Range to reproduce from the entries below: the line with "PathChoice -- Long-term", the line with "Reports[Reports & Analytics]", and every line in between. Give them exactly and give nothing else.
The records START
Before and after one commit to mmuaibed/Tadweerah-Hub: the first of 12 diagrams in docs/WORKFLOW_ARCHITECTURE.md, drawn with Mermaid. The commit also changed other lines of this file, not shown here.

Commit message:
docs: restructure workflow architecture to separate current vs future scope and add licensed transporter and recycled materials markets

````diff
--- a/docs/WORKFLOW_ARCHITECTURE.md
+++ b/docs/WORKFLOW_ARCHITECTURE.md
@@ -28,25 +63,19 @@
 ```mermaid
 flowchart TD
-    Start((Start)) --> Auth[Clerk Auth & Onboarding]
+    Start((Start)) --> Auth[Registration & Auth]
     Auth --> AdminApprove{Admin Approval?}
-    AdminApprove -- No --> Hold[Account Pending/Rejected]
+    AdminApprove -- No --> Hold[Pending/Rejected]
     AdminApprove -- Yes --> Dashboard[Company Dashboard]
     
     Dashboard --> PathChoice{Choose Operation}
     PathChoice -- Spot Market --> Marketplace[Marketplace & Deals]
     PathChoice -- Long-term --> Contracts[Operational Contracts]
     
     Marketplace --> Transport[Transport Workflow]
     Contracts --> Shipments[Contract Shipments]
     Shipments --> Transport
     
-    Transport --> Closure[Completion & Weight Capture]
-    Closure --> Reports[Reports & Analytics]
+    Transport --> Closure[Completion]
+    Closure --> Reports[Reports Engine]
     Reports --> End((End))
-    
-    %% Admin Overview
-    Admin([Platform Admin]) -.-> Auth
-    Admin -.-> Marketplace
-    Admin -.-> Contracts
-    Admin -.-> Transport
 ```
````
The records END
The records START
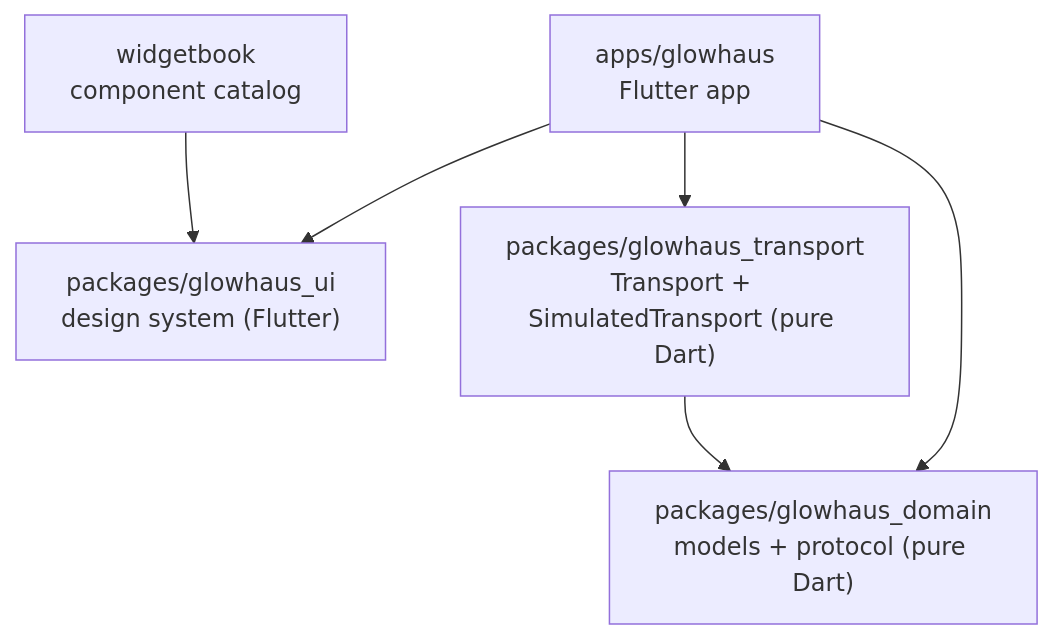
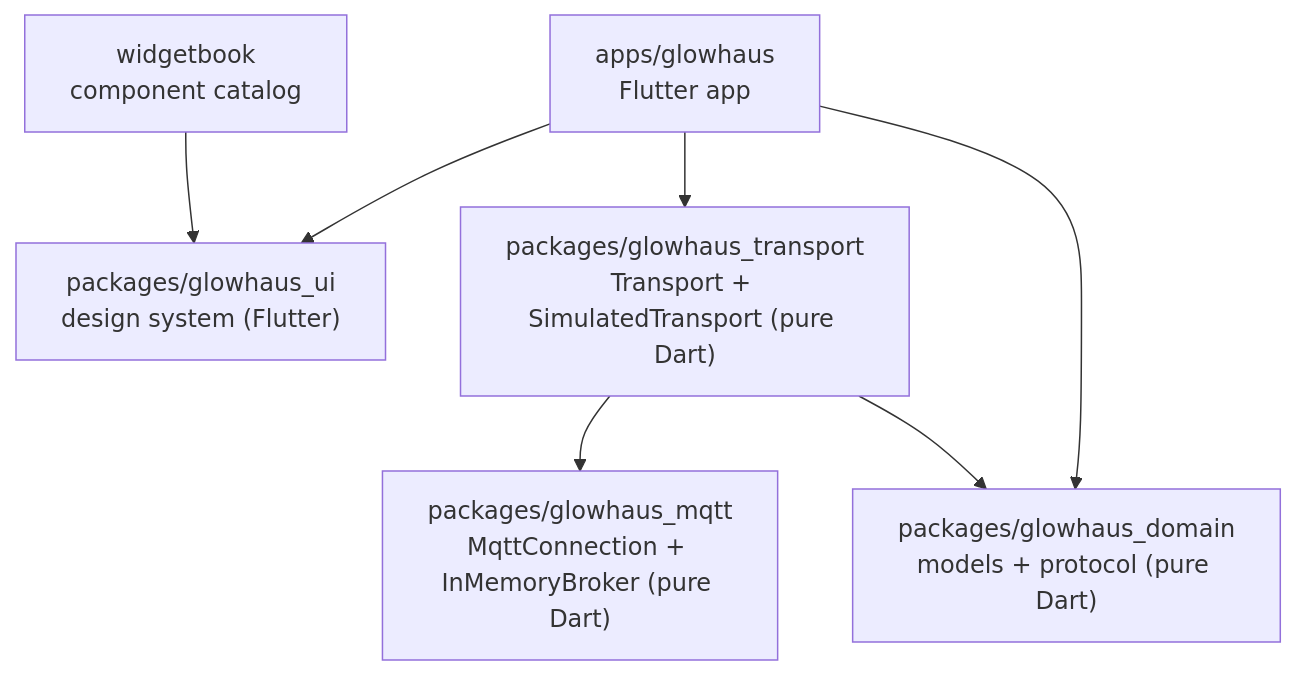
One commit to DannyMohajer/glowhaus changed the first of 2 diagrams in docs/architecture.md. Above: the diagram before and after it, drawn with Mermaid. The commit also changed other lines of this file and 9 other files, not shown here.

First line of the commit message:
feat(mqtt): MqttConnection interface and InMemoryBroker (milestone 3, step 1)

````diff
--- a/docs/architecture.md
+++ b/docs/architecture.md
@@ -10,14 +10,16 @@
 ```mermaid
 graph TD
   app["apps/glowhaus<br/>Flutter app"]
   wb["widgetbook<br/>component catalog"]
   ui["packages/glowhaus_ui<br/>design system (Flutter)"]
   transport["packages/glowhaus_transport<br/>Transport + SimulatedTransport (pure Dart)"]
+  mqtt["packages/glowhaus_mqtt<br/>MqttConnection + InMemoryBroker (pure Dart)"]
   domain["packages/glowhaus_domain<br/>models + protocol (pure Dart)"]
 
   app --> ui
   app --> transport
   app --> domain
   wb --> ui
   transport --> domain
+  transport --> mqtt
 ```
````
The records END
*Response to the exercise:*
     PathChoice -- Long-term --> Contracts[Operational Contracts]
     
     Marketplace --> Transport[Transport Workflow]
     Contracts --> Shipments[Contract Shipments]
     Shipments --> Transport
     
-    Transport --> Closure[Completion & Weight Capture]
-    Closure --> Reports[Reports & Analytics]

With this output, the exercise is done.